» Exercise inputs
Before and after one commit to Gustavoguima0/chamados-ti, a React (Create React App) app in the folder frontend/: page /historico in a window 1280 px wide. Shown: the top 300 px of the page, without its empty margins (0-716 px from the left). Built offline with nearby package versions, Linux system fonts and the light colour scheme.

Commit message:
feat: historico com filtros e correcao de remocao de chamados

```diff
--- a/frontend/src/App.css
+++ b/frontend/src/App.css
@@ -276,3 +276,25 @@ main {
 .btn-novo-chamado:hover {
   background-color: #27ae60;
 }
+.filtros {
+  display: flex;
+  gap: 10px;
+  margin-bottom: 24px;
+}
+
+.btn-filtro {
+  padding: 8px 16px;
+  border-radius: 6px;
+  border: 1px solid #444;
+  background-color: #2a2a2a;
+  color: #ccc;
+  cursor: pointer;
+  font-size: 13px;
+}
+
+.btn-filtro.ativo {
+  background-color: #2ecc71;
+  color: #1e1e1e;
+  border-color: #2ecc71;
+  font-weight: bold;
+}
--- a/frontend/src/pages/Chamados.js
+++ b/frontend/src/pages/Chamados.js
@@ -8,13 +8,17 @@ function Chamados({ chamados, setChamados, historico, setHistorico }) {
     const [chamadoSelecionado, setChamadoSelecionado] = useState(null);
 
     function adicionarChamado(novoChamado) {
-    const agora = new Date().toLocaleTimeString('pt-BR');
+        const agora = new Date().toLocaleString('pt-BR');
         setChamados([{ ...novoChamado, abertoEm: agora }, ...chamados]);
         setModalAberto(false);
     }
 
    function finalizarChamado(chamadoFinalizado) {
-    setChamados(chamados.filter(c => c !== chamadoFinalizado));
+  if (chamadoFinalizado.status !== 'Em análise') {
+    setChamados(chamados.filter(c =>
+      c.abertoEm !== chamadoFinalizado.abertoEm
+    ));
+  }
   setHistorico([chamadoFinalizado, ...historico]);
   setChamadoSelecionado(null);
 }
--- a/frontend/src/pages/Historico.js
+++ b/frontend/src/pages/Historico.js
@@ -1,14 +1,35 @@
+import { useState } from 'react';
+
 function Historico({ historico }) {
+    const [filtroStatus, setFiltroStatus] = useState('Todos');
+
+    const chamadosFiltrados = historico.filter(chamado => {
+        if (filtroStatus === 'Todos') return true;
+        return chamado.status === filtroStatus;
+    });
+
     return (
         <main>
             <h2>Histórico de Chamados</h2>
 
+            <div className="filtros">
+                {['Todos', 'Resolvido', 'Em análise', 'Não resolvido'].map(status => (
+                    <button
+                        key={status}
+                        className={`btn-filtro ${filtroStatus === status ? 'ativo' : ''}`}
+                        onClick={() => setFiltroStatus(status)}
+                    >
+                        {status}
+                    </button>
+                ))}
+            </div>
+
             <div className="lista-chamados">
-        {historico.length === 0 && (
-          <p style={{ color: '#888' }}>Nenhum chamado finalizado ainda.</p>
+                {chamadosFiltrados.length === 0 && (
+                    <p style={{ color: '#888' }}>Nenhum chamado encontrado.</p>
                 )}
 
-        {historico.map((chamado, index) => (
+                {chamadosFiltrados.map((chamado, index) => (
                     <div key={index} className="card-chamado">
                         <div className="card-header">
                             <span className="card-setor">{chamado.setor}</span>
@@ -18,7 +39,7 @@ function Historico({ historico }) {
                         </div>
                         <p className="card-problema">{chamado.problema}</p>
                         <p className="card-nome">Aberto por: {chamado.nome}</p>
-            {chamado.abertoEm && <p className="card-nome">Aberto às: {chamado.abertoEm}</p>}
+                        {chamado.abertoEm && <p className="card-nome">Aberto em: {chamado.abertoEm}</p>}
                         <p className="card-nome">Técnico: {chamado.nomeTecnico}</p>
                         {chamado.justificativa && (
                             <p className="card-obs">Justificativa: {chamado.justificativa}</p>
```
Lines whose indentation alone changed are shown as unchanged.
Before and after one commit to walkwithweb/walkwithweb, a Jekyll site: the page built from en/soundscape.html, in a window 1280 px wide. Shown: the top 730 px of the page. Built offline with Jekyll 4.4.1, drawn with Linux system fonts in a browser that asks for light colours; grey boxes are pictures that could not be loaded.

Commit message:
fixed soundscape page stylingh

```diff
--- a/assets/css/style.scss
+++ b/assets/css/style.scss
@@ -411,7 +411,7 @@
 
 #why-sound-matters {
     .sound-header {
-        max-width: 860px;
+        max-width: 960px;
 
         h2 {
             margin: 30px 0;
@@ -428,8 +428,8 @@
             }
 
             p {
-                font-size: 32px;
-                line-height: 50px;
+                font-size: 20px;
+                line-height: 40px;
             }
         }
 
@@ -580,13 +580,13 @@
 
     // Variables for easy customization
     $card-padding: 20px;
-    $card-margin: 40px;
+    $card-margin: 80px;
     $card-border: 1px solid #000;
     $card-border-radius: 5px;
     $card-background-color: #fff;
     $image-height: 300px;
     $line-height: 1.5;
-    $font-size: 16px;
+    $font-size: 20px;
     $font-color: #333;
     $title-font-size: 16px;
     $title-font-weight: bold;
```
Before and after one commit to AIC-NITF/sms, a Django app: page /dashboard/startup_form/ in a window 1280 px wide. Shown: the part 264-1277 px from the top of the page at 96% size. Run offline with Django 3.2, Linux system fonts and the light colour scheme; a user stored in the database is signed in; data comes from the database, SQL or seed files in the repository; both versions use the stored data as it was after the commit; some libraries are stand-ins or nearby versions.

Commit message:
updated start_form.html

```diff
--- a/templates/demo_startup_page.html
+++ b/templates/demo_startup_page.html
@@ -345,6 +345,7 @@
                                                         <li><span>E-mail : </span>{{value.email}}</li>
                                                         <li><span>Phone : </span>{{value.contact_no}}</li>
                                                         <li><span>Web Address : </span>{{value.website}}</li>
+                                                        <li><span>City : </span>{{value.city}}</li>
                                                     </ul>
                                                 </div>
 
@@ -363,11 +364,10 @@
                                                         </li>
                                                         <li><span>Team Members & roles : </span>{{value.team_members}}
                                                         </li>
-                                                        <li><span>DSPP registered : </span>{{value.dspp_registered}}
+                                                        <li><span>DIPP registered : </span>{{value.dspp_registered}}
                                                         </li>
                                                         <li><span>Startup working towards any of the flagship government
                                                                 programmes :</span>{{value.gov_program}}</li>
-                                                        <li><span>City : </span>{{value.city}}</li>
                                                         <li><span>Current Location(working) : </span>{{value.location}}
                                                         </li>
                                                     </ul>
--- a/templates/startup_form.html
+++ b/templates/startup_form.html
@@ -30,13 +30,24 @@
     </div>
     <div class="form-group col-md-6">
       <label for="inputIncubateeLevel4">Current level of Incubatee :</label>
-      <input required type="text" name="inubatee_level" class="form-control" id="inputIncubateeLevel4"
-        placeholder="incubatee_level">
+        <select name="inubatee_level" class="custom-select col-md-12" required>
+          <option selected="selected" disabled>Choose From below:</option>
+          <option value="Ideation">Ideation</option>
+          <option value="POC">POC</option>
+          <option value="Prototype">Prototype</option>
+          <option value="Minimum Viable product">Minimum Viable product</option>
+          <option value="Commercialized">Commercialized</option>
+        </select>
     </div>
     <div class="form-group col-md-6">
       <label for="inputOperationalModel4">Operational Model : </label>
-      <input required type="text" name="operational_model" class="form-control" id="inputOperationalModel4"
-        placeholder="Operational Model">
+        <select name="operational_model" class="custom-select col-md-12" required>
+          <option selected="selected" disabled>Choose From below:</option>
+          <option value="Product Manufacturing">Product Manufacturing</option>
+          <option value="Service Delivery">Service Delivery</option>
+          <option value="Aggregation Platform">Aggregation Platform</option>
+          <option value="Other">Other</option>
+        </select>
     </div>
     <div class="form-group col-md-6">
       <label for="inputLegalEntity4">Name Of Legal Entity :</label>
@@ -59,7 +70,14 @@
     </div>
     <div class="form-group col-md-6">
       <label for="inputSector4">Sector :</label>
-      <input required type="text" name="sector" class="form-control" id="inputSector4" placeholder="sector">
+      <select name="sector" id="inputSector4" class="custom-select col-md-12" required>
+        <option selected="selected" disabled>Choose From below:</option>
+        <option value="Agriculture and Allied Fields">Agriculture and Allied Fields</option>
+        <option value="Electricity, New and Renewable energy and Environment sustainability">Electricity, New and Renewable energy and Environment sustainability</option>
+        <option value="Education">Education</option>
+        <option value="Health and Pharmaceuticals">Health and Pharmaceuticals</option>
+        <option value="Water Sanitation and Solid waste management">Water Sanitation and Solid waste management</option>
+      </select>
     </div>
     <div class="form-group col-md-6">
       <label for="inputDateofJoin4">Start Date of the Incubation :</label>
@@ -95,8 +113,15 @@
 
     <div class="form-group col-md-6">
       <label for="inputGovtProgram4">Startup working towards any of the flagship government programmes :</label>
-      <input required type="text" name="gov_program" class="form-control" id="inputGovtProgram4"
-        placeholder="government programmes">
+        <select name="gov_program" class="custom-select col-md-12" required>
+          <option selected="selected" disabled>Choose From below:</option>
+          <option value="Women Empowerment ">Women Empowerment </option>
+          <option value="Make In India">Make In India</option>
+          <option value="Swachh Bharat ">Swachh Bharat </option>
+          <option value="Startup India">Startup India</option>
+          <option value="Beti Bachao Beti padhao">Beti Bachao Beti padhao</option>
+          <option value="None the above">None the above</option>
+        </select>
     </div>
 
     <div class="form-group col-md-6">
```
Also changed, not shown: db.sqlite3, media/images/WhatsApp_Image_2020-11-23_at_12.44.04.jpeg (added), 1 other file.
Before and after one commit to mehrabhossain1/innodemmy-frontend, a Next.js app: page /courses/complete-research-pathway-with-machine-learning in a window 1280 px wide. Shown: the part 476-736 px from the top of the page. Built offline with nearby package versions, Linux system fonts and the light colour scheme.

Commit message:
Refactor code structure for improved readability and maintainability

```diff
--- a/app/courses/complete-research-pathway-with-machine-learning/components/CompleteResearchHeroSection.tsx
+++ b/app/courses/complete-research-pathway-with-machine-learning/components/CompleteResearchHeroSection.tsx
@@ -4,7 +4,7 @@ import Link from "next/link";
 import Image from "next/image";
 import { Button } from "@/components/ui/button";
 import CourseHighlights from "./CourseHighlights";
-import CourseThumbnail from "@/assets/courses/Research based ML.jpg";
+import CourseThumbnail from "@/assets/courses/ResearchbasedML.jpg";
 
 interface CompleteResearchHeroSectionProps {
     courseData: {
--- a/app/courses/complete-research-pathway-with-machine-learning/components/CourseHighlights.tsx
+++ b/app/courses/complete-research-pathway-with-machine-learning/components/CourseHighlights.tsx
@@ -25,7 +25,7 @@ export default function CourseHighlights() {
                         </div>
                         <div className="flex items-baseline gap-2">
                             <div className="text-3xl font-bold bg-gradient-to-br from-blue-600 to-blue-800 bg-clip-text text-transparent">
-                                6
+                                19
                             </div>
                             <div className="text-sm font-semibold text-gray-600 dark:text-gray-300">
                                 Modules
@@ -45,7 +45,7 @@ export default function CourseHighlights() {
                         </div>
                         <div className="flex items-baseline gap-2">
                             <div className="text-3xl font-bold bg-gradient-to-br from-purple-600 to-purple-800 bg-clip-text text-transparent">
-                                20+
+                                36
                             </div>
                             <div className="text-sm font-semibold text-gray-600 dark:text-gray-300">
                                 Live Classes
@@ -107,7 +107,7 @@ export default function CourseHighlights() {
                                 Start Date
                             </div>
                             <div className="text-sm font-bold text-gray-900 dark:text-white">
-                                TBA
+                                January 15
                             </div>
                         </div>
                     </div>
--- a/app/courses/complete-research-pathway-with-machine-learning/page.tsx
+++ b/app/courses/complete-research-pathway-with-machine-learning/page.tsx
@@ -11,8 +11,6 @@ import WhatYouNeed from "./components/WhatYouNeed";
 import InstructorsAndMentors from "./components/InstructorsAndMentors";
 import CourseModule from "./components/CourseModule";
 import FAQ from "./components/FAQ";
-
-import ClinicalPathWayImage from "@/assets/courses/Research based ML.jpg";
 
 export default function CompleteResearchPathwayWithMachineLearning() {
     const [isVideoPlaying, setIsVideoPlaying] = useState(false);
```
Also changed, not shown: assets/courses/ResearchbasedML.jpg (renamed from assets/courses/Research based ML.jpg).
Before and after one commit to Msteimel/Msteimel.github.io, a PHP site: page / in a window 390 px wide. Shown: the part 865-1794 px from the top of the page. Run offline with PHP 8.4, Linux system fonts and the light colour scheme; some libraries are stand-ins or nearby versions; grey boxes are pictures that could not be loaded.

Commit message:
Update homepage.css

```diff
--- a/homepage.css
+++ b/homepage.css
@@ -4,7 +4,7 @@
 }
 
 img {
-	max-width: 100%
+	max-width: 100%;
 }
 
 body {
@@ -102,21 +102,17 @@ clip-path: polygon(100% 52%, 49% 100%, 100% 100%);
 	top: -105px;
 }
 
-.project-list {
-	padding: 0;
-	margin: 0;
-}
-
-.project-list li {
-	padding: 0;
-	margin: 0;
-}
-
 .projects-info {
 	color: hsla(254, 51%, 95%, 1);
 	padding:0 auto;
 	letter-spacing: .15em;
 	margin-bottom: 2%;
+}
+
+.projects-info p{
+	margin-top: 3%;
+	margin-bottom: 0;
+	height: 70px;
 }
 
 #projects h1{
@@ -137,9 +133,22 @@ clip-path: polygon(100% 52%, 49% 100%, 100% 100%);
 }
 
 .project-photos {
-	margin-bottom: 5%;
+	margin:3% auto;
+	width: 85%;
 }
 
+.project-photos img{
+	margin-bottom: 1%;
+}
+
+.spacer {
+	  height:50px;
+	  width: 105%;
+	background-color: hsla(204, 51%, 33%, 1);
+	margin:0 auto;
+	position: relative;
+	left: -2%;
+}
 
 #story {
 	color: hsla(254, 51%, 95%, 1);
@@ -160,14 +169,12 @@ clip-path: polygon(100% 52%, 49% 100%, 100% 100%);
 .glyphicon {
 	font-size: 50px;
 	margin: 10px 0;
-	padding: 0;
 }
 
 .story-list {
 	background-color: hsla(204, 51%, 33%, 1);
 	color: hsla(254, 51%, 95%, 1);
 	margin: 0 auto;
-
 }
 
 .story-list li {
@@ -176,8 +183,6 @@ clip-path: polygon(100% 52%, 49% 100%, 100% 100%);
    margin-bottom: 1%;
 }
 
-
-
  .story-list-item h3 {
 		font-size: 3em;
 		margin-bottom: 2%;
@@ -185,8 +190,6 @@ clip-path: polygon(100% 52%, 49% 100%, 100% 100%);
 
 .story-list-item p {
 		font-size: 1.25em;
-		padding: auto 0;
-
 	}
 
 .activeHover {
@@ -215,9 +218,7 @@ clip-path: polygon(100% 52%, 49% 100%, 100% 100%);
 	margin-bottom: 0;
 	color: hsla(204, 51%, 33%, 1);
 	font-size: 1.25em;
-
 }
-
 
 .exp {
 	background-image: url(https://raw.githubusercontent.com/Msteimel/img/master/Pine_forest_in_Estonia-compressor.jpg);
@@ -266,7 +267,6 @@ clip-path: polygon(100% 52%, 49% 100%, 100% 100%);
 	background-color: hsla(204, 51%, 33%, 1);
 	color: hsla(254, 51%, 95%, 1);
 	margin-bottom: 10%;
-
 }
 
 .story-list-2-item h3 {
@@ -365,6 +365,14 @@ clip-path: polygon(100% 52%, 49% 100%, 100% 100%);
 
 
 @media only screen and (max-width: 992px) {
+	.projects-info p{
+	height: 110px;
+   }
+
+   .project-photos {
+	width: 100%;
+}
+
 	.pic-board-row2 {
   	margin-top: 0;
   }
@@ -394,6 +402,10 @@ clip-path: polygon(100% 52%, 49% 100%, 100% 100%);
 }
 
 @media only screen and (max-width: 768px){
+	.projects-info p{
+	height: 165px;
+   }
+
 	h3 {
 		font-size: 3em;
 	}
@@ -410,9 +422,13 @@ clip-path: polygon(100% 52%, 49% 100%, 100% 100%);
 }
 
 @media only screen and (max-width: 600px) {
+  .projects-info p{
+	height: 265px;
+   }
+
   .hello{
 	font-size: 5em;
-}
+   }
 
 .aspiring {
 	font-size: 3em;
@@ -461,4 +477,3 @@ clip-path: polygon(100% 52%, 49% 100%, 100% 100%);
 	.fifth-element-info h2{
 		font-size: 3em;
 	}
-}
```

» What you are asked to do
Show each line of the material that includes the string "export" by copying it.

» Answer box
@@ -25,7 +25,7 @@ export default function CourseHighlights() {
@@ -45,7 +45,7 @@ export default function CourseHighlights() {
@@ -107,7 +107,7 @@ export default function CourseHighlights() {
 export default function CompleteResearchPathwayWithMachineLearning() {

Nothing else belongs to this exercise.